A much-branched perennial with smooth, square stems. Flowers in dense, half-round heads, minute, white or sometimes very light lavender with purple spots, with long, nearly linear bracts below the heads and very short bracts subtending the flowers. Upper lip not lobed; lower lip with 3 distinct lobes. Blooms June–September. Leaves many, opposite, linear, almost needlelike, commonly about 1½–2 inches long and not more than ¼ inch wide. All parts of the plant have a strong mint scent; some say it smells like sage.
Similar species: There are 6 species of mountain mints (genus Pycnanthemum) recorded in Missouri. Hairy mountain mint (P. pilosum) is quite hairy and its leaves are wider, with hair on the underside. It occurs in the same habitat. Common mountain mint (P. virginianum) has hairs on the stem angles and has leaves that are more than ¼ inch wide. It is more common in moist or wet areas.
Height: to 3 feet.
Habitat and Conservation
Despite its name, this plant usually occurs in dry, open rocky woods, dry prairies and fields, along roadsides, streamsides, and in open, wet thickets.
This species makes an interesting addition to the herb garden and can be used for seasoning food. It can be used for other landscaping uses, too, though it can be an aggressive grower. Native Americans used the plant medicinally and for baiting mink traps.

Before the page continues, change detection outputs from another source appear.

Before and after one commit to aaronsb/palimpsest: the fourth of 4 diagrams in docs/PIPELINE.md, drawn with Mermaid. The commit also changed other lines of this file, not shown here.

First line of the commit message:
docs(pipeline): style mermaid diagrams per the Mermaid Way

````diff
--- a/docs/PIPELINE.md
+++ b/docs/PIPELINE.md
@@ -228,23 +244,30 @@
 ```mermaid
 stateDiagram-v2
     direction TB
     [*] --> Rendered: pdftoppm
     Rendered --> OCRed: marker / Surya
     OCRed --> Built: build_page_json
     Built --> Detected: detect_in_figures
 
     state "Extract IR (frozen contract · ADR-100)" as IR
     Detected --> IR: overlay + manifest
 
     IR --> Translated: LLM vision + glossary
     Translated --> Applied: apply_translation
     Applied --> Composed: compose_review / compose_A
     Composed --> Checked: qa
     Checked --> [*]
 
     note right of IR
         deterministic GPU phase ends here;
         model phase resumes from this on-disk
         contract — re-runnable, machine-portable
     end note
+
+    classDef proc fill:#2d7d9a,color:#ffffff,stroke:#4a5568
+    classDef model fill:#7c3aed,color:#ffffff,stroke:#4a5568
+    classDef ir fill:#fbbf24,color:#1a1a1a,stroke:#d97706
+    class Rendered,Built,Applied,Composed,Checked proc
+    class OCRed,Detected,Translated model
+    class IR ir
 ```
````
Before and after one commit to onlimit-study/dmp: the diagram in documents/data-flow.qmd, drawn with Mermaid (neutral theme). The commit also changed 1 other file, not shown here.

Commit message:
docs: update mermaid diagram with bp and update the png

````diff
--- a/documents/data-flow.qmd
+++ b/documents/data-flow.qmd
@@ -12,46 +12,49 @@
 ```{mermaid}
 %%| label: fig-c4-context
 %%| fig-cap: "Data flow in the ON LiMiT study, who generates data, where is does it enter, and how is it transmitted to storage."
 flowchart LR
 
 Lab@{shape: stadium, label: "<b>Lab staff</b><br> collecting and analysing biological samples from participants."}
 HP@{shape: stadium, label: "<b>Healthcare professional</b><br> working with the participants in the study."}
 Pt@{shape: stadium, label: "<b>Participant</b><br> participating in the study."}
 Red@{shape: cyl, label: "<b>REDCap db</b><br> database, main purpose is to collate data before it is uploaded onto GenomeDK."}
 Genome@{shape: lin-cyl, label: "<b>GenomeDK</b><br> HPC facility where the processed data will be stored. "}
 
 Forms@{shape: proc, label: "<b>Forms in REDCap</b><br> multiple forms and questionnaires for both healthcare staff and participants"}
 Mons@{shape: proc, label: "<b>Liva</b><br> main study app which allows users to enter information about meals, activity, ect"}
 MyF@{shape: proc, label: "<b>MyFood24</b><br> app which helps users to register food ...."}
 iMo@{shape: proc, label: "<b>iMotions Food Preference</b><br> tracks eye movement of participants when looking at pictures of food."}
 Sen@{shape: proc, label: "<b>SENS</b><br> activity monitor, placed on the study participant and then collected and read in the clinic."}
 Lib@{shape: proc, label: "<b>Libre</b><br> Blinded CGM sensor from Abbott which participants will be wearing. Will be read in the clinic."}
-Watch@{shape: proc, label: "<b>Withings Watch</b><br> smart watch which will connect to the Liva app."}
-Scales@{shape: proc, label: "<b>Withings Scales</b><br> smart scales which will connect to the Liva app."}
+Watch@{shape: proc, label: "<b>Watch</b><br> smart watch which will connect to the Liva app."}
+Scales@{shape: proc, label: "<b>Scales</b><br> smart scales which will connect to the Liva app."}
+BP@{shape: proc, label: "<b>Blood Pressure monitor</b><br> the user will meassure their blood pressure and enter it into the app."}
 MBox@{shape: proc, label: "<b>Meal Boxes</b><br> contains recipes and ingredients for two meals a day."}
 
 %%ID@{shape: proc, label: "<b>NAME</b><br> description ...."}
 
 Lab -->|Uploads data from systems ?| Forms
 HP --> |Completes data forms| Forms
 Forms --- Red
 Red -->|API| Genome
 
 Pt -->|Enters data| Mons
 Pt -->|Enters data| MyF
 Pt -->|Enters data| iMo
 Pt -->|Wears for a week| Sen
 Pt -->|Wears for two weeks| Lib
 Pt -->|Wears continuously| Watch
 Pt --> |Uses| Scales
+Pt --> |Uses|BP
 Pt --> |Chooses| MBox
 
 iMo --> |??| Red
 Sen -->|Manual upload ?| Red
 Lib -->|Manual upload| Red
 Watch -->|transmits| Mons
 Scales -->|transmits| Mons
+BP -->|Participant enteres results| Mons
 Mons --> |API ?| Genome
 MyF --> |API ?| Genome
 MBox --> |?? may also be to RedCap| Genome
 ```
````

A long list of insects are attracted to the flowers: bees, wasps, flies, butterflies, skippers, beetles, and bugs. Oddly, the minty taste that makes the plant attractive to humans is a turnoff to herbivorous mammals, which generally leave this plant alone.